Assignment:
From the entries provided below, copy each line that contains the word "translateY".

[[ Record set open ]]

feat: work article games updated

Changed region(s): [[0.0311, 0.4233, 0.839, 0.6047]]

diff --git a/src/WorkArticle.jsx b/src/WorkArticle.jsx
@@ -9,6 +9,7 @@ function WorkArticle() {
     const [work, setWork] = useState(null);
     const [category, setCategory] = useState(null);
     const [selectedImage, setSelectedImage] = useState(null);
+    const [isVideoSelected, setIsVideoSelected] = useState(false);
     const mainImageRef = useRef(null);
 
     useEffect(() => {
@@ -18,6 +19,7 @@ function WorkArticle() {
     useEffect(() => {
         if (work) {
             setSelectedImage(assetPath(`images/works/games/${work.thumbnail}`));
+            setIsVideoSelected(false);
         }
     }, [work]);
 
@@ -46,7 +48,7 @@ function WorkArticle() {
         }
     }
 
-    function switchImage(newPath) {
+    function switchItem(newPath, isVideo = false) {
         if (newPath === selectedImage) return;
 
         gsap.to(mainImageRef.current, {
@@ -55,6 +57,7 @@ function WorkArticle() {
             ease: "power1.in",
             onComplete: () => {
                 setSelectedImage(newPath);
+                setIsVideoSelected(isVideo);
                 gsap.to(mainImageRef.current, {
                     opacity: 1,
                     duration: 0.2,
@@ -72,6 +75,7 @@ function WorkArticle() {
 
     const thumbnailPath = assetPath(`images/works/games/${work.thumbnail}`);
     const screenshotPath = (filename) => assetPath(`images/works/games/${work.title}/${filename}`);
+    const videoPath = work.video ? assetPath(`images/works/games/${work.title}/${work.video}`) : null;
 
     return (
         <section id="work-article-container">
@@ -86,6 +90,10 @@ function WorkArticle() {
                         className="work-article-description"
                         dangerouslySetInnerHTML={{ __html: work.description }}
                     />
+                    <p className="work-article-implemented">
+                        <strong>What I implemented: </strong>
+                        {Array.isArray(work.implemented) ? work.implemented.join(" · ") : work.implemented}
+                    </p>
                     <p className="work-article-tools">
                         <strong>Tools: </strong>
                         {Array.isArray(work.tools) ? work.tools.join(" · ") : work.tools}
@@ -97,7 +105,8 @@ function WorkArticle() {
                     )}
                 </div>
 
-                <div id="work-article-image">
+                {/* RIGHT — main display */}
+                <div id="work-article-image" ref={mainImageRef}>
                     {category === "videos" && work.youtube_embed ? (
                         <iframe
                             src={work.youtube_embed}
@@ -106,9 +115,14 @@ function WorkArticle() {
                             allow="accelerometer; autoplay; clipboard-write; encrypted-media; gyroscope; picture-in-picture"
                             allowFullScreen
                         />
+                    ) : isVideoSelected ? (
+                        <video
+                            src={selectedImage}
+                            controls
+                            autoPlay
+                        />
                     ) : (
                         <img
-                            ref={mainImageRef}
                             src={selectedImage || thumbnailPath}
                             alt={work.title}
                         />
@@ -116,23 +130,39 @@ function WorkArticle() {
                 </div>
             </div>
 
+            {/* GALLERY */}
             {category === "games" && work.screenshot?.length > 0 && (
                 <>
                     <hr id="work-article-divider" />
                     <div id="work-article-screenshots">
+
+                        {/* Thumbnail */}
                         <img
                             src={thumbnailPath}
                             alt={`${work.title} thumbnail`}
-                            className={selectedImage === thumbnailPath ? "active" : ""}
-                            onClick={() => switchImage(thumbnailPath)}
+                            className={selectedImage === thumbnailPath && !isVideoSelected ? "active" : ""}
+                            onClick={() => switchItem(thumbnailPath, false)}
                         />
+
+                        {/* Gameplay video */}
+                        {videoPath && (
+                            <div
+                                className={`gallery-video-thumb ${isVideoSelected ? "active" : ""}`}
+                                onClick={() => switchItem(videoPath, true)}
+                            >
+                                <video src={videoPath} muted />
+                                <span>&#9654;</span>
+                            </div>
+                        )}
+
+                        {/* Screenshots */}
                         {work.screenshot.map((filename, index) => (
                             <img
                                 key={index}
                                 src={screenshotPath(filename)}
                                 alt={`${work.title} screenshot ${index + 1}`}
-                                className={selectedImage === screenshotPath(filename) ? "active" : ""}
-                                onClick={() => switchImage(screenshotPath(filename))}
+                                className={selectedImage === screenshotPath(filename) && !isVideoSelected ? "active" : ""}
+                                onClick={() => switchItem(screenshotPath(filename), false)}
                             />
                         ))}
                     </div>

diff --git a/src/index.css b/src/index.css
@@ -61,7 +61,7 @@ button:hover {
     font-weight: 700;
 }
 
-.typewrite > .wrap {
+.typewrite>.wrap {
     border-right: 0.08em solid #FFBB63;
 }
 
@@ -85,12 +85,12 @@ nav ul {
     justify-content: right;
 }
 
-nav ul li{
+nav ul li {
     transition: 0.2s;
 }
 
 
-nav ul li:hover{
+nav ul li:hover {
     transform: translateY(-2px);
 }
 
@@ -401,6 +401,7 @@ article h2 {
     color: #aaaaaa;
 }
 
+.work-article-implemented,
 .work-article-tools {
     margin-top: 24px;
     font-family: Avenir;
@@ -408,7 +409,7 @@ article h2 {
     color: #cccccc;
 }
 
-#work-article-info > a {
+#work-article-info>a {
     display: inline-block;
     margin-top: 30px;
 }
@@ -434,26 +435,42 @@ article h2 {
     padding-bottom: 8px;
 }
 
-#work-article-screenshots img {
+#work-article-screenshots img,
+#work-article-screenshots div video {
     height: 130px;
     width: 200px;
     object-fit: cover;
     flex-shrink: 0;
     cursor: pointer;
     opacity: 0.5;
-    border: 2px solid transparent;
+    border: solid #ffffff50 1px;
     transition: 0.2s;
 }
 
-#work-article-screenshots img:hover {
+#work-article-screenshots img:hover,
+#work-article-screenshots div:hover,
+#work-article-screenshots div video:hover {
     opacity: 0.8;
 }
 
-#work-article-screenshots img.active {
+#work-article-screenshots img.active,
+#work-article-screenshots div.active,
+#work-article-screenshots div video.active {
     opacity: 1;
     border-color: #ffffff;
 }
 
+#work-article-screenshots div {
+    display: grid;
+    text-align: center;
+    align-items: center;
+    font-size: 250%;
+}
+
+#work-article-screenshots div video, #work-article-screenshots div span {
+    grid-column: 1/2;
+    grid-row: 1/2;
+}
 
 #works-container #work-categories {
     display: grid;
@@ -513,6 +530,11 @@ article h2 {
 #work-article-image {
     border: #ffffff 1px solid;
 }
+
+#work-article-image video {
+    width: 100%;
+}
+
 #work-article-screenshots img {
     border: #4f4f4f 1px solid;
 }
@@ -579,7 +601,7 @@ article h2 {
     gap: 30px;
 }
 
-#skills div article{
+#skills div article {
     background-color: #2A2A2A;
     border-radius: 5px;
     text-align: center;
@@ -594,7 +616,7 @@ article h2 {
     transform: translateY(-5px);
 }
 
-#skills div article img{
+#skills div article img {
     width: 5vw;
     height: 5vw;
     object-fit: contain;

[[ Record set closed ]]

Result of the task:
     transform: translateY(-2px);
     transform: translateY(-5px);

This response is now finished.